Temple junior Jhefferson Blunt, who’s stage name is “Judah,” is not only a corporate communications major on the pre-law track, but also an audio engineer and rapper in Baylor’s underground music scene—a community of artists that unite in efforts to support, improve and promote each other’s art.

“All of us, in one way or another, have stepped in foot in each other’s artistic lives,” said Blunt. “I feel like because of that, we are able to propel not only ourselves, but one another a little bit further.”

This growing community of Baylor students represents a deepening network of musicians, writers, visual artists, poets, songwriters, rappers, singers, spoken-word poets, audio engineers, videographers, photographers and graphic designers. They are not an official Baylor organization. Rather, these students are united independently by one thing: self-expression.

Baylor alumnus Ejay Mallard, a 2018 graduate in computer science, is a singer and songwriter from California. He was one of the prominent advocates for the new recording studios on the garden level of Moody Library.

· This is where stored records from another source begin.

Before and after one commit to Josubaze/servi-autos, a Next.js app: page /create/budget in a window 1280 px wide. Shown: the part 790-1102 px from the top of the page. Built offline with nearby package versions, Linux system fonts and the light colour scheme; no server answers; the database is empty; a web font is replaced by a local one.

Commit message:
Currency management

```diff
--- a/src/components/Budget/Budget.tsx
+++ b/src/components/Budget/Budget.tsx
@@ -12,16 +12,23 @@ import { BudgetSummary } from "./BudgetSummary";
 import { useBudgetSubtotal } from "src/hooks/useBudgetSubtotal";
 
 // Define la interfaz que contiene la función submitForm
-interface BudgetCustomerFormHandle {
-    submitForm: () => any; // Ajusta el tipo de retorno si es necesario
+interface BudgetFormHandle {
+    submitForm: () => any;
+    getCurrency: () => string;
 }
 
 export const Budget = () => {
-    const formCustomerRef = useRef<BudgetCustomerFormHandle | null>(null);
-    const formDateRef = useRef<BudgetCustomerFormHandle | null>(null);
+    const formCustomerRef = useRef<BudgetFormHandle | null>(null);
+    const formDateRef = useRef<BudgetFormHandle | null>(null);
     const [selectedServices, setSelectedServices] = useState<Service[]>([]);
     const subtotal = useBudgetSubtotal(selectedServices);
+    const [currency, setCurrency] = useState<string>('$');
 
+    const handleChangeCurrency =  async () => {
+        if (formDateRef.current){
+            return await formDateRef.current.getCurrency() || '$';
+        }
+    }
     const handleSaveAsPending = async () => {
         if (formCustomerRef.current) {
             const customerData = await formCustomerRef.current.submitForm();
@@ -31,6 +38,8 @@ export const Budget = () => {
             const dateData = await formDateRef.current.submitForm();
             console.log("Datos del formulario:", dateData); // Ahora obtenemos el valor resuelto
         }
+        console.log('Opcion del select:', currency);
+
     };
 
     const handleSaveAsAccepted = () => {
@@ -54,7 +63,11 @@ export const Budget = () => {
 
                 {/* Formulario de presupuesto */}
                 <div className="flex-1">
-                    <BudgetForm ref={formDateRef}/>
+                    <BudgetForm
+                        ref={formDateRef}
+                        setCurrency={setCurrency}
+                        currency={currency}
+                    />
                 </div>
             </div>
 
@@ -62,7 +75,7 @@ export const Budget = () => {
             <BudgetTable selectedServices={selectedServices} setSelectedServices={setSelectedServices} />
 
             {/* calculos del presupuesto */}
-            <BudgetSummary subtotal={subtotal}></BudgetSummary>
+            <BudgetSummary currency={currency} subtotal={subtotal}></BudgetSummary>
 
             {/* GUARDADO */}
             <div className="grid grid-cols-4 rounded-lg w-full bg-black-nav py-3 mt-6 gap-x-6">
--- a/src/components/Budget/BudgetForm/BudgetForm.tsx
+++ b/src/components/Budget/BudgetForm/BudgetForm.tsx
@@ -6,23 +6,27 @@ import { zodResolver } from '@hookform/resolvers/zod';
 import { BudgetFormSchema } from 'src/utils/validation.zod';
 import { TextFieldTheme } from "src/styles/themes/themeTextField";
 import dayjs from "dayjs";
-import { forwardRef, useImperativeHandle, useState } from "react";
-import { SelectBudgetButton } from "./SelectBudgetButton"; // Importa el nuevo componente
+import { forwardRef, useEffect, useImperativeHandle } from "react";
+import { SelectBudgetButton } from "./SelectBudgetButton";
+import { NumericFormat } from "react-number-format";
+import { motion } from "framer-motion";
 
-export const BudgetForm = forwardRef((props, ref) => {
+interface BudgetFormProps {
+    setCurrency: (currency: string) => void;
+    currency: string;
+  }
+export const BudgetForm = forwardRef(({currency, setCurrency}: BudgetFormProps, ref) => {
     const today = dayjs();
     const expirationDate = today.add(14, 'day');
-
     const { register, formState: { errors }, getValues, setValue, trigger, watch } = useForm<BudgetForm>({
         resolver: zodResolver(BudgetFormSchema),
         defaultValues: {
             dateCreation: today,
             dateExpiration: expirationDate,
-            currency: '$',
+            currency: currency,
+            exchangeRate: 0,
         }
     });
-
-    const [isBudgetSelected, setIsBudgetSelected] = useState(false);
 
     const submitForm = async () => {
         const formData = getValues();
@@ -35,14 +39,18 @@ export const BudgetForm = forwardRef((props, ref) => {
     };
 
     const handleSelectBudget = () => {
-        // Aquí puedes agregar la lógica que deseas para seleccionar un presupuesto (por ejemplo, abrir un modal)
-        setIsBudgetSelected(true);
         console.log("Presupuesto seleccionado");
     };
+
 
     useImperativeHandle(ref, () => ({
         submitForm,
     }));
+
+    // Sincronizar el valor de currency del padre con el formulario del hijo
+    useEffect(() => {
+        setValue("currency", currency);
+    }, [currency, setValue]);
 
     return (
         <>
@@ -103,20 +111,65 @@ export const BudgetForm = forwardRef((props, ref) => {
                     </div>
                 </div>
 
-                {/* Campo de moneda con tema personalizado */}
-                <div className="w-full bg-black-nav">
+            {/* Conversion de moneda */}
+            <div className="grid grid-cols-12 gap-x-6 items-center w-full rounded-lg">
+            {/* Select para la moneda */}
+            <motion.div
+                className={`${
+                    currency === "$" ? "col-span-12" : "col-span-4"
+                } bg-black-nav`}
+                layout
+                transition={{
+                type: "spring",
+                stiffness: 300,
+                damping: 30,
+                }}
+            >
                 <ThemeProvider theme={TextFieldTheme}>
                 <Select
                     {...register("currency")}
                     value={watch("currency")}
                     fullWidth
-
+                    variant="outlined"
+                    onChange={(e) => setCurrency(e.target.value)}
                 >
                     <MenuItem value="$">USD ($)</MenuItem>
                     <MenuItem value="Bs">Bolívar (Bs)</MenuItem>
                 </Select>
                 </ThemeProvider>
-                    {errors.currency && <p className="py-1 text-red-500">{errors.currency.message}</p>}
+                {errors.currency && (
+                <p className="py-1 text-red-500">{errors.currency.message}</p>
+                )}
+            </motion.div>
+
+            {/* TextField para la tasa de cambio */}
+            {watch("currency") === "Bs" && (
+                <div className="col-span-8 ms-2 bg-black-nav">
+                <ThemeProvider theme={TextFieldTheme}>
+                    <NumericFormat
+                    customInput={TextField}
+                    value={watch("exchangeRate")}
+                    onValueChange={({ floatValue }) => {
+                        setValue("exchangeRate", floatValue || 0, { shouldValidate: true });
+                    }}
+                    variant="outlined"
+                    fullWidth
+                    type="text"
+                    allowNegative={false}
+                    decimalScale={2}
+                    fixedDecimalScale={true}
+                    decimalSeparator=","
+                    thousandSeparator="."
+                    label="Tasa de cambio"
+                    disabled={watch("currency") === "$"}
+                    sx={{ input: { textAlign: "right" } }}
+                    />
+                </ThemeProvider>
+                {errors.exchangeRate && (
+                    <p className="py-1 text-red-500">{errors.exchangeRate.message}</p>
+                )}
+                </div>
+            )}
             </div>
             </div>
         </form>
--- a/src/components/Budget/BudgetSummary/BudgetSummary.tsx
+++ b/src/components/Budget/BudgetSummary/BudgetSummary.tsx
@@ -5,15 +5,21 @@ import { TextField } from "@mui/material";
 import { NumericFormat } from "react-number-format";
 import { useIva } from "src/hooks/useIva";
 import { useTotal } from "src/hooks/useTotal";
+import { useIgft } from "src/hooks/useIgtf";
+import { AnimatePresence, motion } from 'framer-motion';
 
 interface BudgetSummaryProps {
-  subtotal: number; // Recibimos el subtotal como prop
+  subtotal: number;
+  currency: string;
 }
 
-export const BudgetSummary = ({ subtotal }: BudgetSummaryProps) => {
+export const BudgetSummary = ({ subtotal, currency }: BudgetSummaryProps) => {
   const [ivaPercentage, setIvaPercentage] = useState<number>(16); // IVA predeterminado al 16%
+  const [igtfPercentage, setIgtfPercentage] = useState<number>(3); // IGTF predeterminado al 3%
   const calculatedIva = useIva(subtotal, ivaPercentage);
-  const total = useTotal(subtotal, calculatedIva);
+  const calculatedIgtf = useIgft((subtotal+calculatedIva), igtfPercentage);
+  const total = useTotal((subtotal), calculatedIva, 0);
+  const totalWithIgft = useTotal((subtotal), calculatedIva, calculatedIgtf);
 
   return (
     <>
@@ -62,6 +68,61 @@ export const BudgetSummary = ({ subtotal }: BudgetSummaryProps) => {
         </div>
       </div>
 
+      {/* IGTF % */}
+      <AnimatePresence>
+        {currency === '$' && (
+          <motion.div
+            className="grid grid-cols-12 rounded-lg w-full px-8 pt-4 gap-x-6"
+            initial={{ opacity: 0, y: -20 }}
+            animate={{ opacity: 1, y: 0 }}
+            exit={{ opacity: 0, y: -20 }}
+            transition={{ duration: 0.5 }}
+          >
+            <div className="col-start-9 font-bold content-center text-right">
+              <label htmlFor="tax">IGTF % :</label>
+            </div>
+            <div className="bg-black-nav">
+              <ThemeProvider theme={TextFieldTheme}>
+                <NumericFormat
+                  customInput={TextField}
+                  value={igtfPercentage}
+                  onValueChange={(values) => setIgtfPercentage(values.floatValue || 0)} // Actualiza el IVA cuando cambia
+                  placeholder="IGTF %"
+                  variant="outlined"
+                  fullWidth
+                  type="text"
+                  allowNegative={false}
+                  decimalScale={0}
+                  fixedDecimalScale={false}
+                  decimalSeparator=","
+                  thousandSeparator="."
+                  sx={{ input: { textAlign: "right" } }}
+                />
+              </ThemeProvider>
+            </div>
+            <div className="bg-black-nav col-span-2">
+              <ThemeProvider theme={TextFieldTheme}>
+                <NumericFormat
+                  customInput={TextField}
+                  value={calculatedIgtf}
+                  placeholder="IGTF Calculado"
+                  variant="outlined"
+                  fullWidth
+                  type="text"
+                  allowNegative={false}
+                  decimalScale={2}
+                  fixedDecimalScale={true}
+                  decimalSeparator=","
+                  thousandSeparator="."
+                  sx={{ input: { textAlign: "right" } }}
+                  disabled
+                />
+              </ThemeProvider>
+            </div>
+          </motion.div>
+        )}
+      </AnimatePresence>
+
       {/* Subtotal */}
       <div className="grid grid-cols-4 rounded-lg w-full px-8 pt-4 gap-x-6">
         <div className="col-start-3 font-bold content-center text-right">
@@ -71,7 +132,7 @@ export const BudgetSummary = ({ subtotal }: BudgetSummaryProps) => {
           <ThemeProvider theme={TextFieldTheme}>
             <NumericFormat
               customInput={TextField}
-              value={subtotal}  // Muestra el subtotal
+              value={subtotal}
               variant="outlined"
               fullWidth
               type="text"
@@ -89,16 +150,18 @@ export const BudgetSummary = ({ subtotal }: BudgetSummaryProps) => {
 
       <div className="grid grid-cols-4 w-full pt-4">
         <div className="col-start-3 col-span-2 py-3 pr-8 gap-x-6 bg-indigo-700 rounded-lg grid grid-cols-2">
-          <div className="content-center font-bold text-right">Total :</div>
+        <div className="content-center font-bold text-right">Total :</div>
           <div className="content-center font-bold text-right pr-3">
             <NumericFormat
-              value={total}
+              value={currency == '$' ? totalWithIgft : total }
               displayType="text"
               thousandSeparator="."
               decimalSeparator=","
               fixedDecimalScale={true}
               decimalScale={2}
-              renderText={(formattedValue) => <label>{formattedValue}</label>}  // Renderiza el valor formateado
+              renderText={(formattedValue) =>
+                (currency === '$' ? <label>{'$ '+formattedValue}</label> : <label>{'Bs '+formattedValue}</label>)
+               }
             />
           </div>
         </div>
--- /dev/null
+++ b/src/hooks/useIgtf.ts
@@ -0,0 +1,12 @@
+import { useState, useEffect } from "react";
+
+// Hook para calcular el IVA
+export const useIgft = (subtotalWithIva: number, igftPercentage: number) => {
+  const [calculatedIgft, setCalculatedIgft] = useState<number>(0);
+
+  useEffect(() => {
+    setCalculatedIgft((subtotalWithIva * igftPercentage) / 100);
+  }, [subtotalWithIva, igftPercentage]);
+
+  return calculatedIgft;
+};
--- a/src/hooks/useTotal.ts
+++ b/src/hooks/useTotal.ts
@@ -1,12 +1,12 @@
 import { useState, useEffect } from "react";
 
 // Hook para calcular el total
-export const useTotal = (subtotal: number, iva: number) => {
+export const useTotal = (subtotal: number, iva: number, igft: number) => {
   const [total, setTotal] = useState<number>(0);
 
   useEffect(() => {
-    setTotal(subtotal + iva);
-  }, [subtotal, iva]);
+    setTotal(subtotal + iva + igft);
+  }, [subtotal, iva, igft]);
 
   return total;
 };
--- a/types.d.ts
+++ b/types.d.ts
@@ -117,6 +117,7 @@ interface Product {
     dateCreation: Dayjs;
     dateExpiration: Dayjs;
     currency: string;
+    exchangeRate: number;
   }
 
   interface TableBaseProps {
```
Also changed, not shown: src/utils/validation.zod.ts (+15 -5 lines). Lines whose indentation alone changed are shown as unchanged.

“Baylor has done some things to advocate for the underground music scene here,” Mallard said. “One of the main things was the recording studio in Moody. The recording studios have given many of Baylor’s underground artists the tools needed to create anywhere from a single song to a full album.”

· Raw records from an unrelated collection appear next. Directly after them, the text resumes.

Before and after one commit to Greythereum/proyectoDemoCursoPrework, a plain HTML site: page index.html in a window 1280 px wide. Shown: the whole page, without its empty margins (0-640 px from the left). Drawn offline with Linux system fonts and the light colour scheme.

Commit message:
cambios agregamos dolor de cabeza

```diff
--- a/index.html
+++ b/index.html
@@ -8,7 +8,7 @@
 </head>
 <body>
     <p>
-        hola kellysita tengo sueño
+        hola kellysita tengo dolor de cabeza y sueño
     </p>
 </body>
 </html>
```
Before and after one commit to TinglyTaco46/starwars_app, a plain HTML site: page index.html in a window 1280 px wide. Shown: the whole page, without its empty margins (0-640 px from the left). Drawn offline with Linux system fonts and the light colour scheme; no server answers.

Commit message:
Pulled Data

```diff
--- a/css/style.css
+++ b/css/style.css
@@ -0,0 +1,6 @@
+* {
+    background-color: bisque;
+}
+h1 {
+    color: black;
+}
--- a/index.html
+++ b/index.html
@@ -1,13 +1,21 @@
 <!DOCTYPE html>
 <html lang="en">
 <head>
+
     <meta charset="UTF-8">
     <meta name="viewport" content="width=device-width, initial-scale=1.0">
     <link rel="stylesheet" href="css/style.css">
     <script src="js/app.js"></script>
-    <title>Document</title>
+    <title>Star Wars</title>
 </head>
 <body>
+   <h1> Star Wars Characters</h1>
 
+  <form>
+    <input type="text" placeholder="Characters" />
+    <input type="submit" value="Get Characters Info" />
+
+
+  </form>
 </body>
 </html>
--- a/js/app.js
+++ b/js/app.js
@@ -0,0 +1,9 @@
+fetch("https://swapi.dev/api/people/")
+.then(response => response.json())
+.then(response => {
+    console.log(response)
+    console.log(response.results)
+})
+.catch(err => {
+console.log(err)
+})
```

The studio in Moody is also a place to network. Many times two artists will meet while they are in the studio area. One may be a part of the underground music community, while the other completely unaware, thus expanding the reach of this community.

“There’s definitely a huge underground music scene at Baylor,” said Mallard. “I think there’s a lot of talent here that goes unrecognized, and I’ve been very blessed to be surrounded with some dope people.”

Although not formally recognized by Baylor as an organization, these students impact the community around them. Many members are a part of other groups, such as Greek organizations, Baylor athletics, choirs, church worship teams and other student associations.

Both Blunt and Mallard said they have received invaluable feedback and advice from their fellow artists in the community. The advice is often times very specific, suggesting that the artist pitch up a drum or fix the cadence when he or she is off by a syllable. Because this community has cultivated a trust in each other’s creative discretion, it is a safe place for the artists to exchange ideas, gain support and refine their art through constructive criticism.

“I’m so thankful for the people I have met in this community,” Blunt said, “they validate this dream I have to pursue music as a career.”

You can find Mallard’s music on Spotify and SoundCloud at Ejay Mallard and Blunt’s music on SoundCloud at Judah.